_Excerpted records_.

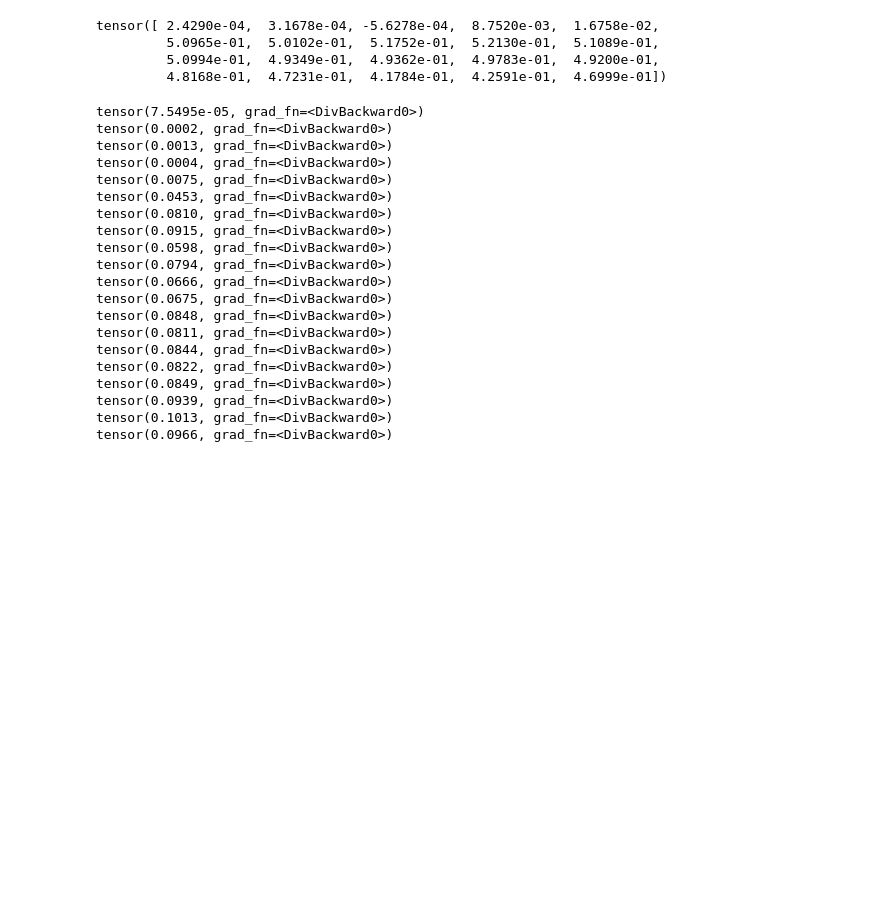
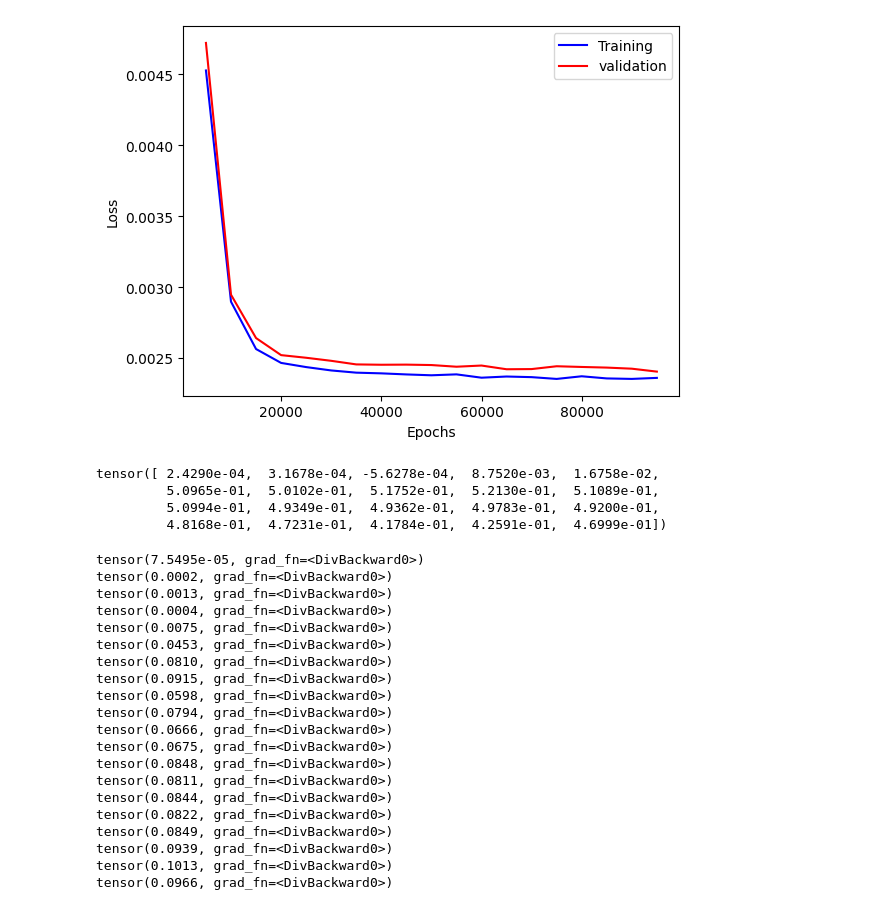
Before and after one commit to pavanyellow/Interpretability, a Jupyter notebook: superposition/basic.ipynb, the cells around one changed output. Cells and saved outputs as stored; diff of their text form; code cells hidden in the pictures; blank space fills up the shorter version.

```diff
--- a/superposition/basic.ipynb
+++ b/superposition/basic.ipynb
@@ -7,7 +7,6 @@ import matplotlib.pyplot as plt
 import time
 import numpy as np
 import plotly.express as px
-from torch.utils.data import DataLoader, TensorDataset
 
 
 def visualise_tensor(data):
@@ -46,14 +45,10 @@ def get_l1_penalty():
 
 def sample_data():
     # TODO Implement mini batch
-    out = []
-    for X_, Y_ in dataloader:
-        pr
-        a,b = X_.shape
-        sparsity_mat = torch.bernoulli(torch.full((a,b), sparsity))
-        X = X_*sparsity_mat
-        out.append([X_,X_])
-    return out
+    a,b = training_dataset.shape
+    sparsity_mat = torch.bernoulli(torch.full((a,b), sparsity))
+    X = training_dataset*sparsity_mat
+    return X, X
 
 def sample_validation_data():
     a,b = validation_dataset.shape
@@ -93,7 +88,6 @@ class Model(nn.Module):
 
 training_dataset = torch.rand(dataset_size, input_size)
 validation_dataset = torch.rand(int(dataset_size/2), input_size)
-dataloader = data_loader = DataLoader(TensorDataset(training_dataset, training_dataset), batch_size=batch_size, shuffle=True)
 output = input
 
 
@@ -104,13 +98,8 @@ optimizer = torch.optim.SGD(model.parameters() , learning_rate)
 start_time = time.time()
 step_value = max_iters/20
 for i in range(1, max_iters):
-
-    for X,Y in sample_data():
-        logits, loss = model(X, Y)
-        optimizer.zero_grad(set_to_none=True)
-        # loss+= get_l1_penalty()
-        loss.backward()
-        optimizer.step()
+    X, Y = sample_data()
+    logits, loss = model(X, Y)
 
     if i%step_value ==0 :
         model.eval()
@@ -123,7 +112,10 @@ for i in range(1, max_iters):
             print(f"iter:{i} training loss: {loss.item()}, val loss: {val_loss.item()}")
         model.train()
 
-
+    optimizer.zero_grad(set_to_none=True)
+    # loss+= get_l1_penalty()
+    loss.backward()
+    optimizer.step()
 
 
 end_time = time.time()
@@ -140,3 +151,4 @@ ValueError: not enough values to unpack (expected 2, got 1)
+[figure, added]
 # %%
 w1 = model.layer1.weight
 w2 = model.layer2.weight
```
Also changed, not shown: parts of 1 cell of this notebook.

_What you are asked to do_.
When a line above contains the string "changed", copy that line.

_Solution to the exercise_.
Before and after one commit to pavanyellow/Interpretability, a Jupyter notebook: superposition/basic.ipynb, the cells around one changed output. Cells and saved outputs as stored; diff of their text form; code cells hidden in the pictures; blank space fills up the shorter version.
Also changed, not shown: parts of 1 cell of this notebook.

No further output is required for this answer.